TYLER, Texas — A Tyler man accused of driving intoxicated and killing a Tyler Legacy High School band senior had six cocktails at a local bar before crashing his truck, police documents show.
Now, the Texas Alcoholic Beverage Commission is conducting an investigation to determine if he was overserved.
Jason Charles, 24, has been charged with intoxication manslaughter in connection with a Jan. 14 wreck that led to the death of Lillian Dawn Thornburgh, 17. He has been in the Smith County Jail since Jan. 15.
Thornburgh was severely injured in a two-vehicle wreck in the 2800 block of South Broadway Avenue Friday night. She died Sunday from her injuries.
Charles, who was driving a black Chevy Silverado, struck the rear of a white Dodge Ram that Thornburgh was driving. Both drivers were traveling northbound, police said.
Because of the crash, Thornburgh's car hit a curb and flipped into the front yard of a residence on the east side of the road. She was pinned in the cab of the truck as the cab mostly collapsed.
Charles was able to exit his vehicle as it struck a tree. Both were taken to UT Health by EMS and Charles was later arrested, police said.
According to an arrest affidavit, while he was on the way to the hospital, an officer heard him say he had his “favorite drink,” which is Crown and coke, about six times at the Rose City Draft House in Tyler.
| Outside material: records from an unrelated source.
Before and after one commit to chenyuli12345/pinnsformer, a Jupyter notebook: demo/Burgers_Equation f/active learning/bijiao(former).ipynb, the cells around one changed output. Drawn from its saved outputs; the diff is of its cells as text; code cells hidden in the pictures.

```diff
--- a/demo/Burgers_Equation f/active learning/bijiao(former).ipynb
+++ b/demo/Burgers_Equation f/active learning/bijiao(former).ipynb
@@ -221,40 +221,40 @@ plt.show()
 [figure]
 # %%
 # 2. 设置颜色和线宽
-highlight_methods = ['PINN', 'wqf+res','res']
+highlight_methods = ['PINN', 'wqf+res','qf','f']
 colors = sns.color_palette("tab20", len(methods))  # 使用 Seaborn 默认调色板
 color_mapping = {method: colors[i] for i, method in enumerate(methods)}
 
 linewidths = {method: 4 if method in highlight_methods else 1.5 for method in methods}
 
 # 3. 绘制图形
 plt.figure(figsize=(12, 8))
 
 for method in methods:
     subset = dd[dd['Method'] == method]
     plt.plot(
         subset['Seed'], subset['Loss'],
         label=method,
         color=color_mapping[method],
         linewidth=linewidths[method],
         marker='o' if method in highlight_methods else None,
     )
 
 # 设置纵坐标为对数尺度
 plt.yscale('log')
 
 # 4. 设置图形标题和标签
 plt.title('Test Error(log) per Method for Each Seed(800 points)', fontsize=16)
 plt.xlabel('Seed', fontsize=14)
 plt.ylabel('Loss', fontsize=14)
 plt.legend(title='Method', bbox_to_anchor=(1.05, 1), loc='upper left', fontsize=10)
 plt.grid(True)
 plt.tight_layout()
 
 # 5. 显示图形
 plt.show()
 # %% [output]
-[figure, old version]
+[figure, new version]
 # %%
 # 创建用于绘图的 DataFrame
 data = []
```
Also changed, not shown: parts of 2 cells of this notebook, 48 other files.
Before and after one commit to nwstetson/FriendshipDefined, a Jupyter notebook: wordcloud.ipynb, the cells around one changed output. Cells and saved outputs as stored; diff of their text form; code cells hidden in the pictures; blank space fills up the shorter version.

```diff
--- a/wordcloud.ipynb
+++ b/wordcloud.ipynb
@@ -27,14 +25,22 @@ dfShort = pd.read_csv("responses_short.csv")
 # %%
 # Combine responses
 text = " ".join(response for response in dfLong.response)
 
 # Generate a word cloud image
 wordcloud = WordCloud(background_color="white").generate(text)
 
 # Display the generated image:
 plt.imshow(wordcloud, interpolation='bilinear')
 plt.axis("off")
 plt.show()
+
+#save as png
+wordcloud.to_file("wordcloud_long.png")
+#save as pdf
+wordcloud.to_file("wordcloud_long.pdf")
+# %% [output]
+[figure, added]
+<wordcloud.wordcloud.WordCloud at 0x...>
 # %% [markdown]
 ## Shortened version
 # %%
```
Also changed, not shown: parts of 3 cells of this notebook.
Police said in the document he told hospital staff he knew he was in trouble because he was drunk. Around the same time, an officer learned Thornburgh was still unresponsive with a serious brain injury that would cause her to be either in a vegetative state or possibly die.
After receiving treatment, Charles was booked into jail for an intoxication assault charge. Police later collected three receipts from the Rose City Draft House showing the drinks he purchased included Crown Royal, the affidavit reads.
In a statement Tuesday, the TABC, a state agency responsible for regulating the production, sale and use of alcoholic beverages, said the fatal crash is under investigation to determine if a licensed business improperly served or sold alcohol to someone involved in the crash.
“At present, the investigation includes Rose City Draft House and Bar, though there are currently no formal allegations,” the TABC statement read. “At this point in the investigation, TABC agents are collecting evidence and working with local law enforcement to identify any pertinent leads.”
Chris Porter, public information officer for TABC, said these investigations can take several months and can depend on local officials obtaining a conviction against the person who drove the vehicle.
On Jan. 16 (two days after the wreck), medical staff told Tyler police Thornburgh died. Charles' charge then had his charge upgraded to intoxication manslaughter.
On the night of the wreck, police reported Charles was “unsteady on his feet, had an altered mental state, made rambling statements that did not make sense, had slurred speech, and was very emotional.”
An intoxication manslaughter charge, which is a second-degree felony, is punishable by two to 20 years in prison and a fine that does not exceed $10,000.
Thornburgh's friends recently described her as one of the sweetest, funniest people and a person always trying to cheer others up.
"If you needed anything, she was there to make you laugh or just make you feel better. She was the most amazing person," her friend Elizabeth Lamont said.
In the band, Thornburgh played the saxophone and bassoon, Lamont said, adding that her friend really loved the saxophone.
Tyler Legacy senior Corey Lawrence said since meeting Thornburgh during their freshman year, there was never a dull moment as she was always making people laugh.
"All the memories that were made with her it was fun," he said. "It was never dull, lovely and vibrant. That is one of the biggest things that I will miss about her."